Spring has come and gone and bees are buzzing about, you have this beautiful and lush garden  but no bees are indulging in all the flora. Why? It is noble to want to plant for the bees to help them and save them from their dwindling numbers, but sometimes good intentions don’t always work out. So, what could be wrong with your bee garden?


What’s In Your Garden?

First off, do you have peppermint, cinnamon, or garlic? All three and other similar plants may ward away bees due to the unappealing or overbearing smell. Some bees may make the trek over but there is a good chance you won’t get all the bees you want. Though every bit does help, perhaps leaving these plants out of your yard will aid in bringing in more bees.







Perhaps you are growing your own vegetables; we all know fresh produce is the best. But, certain foods can ward them away. Bees tend to have a distaste for cucumber which is believed to be from the acid that simply does not resonate with the busy little pollinators. So, if you have cucumbers, why not set them aside of set up a greenhouse? This will help attract bees to the greater selection you may have.

Bad Flowers

We all know bees LOVE flowers! I mean, how else do they make honey? Well, some flowers really are a no-go for our friends. A variety is good and nice to see, but what are the main colors? Maybe red? Well, there is the first issue. Bees see the world in an unique and amazing way that helps them find the best flowers. Red -however- doesn’t come up very clear to the bees and may be skipped all together. So, consider lots of yellow, blue, and purple -all these will still help you have a gorgeous garden still; but the bees can see them way better.


Smell is a huge one, the more fragrant the more the bees think, “Oh wow, it’s a buffet.” So; the opposite also has a similar effect. Weak scented flowers won’t really attract the bees; so, consider some rather fragrant flowers to attract more bees. So, if you have light fragrant flowers maybe plant them near your house where you don’t want bees but want lovely color -like those red flowers.


Next up, the shape. Those shaped like trumpets are a pain for bees to squeeze through for nectar. So, most will avoid them to conserve energy and time. Consider flowers that are more open and easy for a bee to maneuver about.
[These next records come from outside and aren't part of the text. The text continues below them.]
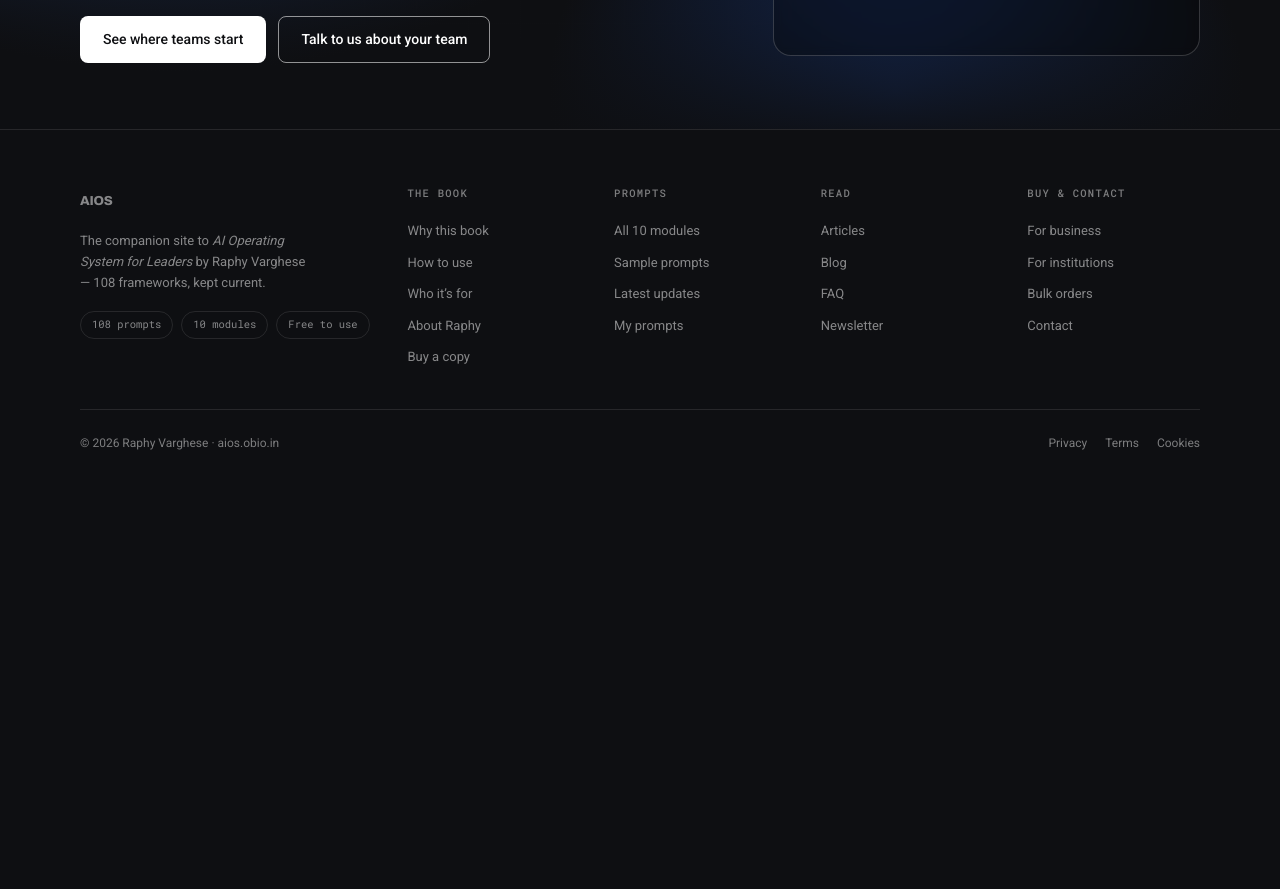
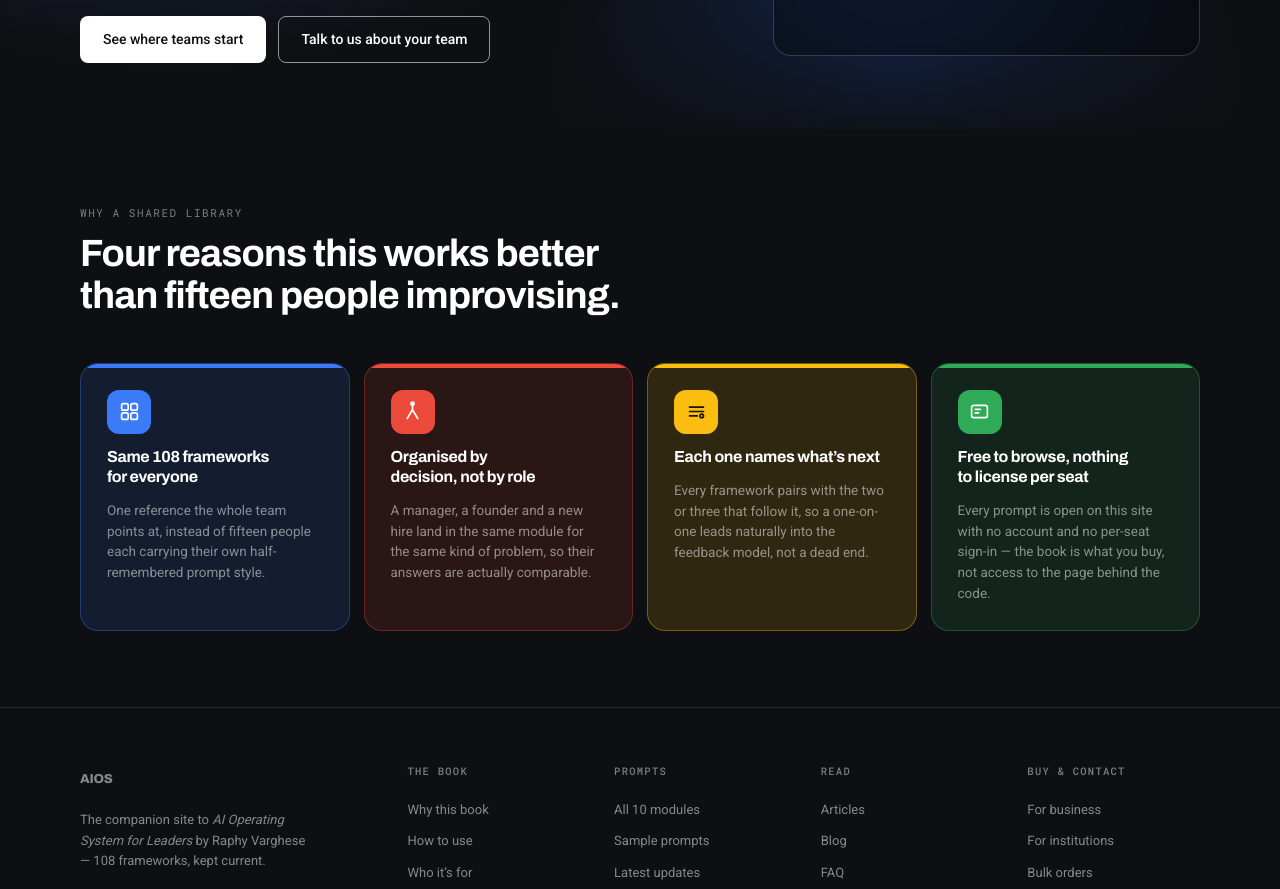
Before and after one commit to vargheseraphy/aios-app, a Next.js app: page /for-business in a window 1280 px wide. Shown: the part 400-1289 px from the top of the page. Before the commit the page ends 884 px from the top, so only its background shows below. Built offline with nearby package versions, Linux system fonts and the light colour scheme; no server answers.

Commit message:
feat: add the shared-library rationale to for-business
States the same four claims already made about the book elsewhere on
the site (organised by decision, frameworks pair with what's next, free
to browse) from the angle of why a team benefits from one shared copy.

```diff
--- a/app/for-business/page.tsx
+++ b/app/for-business/page.tsx
@@ -58,6 +58,64 @@ export default function ForBusinessPage() {
           </div>
         </div>
       </header>
+
+      {/* ============ WHY A SHARED LIBRARY ============ */}
+      <section className="dark">
+        <div className="pad">
+          <div className="head-row">
+            <div>
+              <div className="kicker">Why a shared library</div>
+              <h2 className="sh" style={{ maxWidth: "32ch" }}>
+                Four reasons this works better than fifteen people improvising.
+              </h2>
+            </div>
+          </div>
+          <div className={styles.diffs}>
+            <div className={`${styles.diff} ${styles.cBlue}`}>
+              <span className={styles.diffIc}>
+                <svg className="i" width="21" height="21" viewBox="0 0 24 24">
+                  <rect x="3" y="3" width="7.5" height="7.5" rx="2" />
+                  <rect x="13.5" y="3" width="7.5" height="7.5" rx="2" />
+                  <rect x="3" y="13.5" width="7.5" height="7.5" rx="2" />
+                  <rect x="13.5" y="13.5" width="7.5" height="7.5" rx="2" />
+                </svg>
+              </span>
+              <h3>Same 108 frameworks for everyone</h3>
+              <p>One reference the whole team points at, instead of fifteen people each carrying their own half-remembered prompt style.</p>
+            </div>
+            <div className={`${styles.diff} ${styles.cRed}`}>
+              <span className={styles.diffIc}>
+                <svg className="i" width="21" height="21" viewBox="0 0 24 24">
+                  <path d="M12 3v7M12 10L6 20M12 10l6 10" />
+                  <circle cx="12" cy="3" r="1.8" />
+                </svg>
+              </span>
+              <h3>Organised by decision, not by role</h3>
+              <p>A manager, a founder and a new hire land in the same module for the same kind of problem, so their answers are actually comparable.</p>
+            </div>
+            <div className={`${styles.diff} ${styles.cYellow}`}>
+              <span className={styles.diffIc}>
+                <svg className="i" width="21" height="21" viewBox="0 0 24 24">
+                  <path d="M4 7h16M4 12h16M4 17h9" />
+                  <circle cx="18" cy="17" r="2" />
+                </svg>
+              </span>
+              <h3>Each one names what&rsquo;s next</h3>
+              <p>Every framework pairs with the two or three that follow it, so a one-on-one leads naturally into the feedback model, not a dead end.</p>
+            </div>
+            <div className={`${styles.diff} ${styles.cGreen}`}>
+              <span className={styles.diffIc}>
+                <svg className="i" width="21" height="21" viewBox="0 0 24 24">
+                  <rect x="3" y="5" width="18" height="14" rx="2.5" />
+                  <path d="M7 9.5h6M7 13.5h4" />
+                </svg>
+              </span>
+              <h3>Free to browse, nothing to license per seat</h3>
+              <p>Every prompt is open on this site with no account and no per-seat sign-in — the book is what you buy, not access to the page behind the code.</p>
+            </div>
+          </div>
+        </div>
+      </section>
     </main>
   );
 }
```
Less bees will come if the garden is too challenging to get what they need.

Finally, did you know some flowers are lethal or -at least- harmful to bees and the honey? Rhododendrons are a rather nasty one that can make bees sick as well as make any honey that is created unsafe for human consumption. Also, azaleas and oleanders are also bad for bees and can be very harmful. So, it is best to just avoid these flowers and most of all; you should do your research to make sure you have a nice variety that works for the bees and you for a good and successful bee friendly garden.


Food For Thought

Another thing you can do to help bring more bees to your garden is bee water. We have mentioned this before but a reminder is always nice. These simple little water stations are life savers for the bees as they can travel long distances and may get dehydrated. Also, bees cannot swim and are very susceptible to drowning. These are super easy and you can be really creative with making them.

What you will need:

  • A container to hold the water –  a pet bowl, pie tin, bucket, a birdbath, or something of the likes that will hold water.
  • Rocks, marbles, pieces of wood, moss, or others things for bees to land on. Bees cannot swim, so this is very important.
  • Water

Yeah, it can really be as simple as that! The hardest is remembering to refill the water frequently, so that the bees don’t run out.

We hope all of this helps you make a much more flourishing bee friendly garden so you can help us in our mission to save the bees. If we missed anything please let us know in the comments below. The bee loving community should all know and share the best was to help bees so they can some day thrive as they did.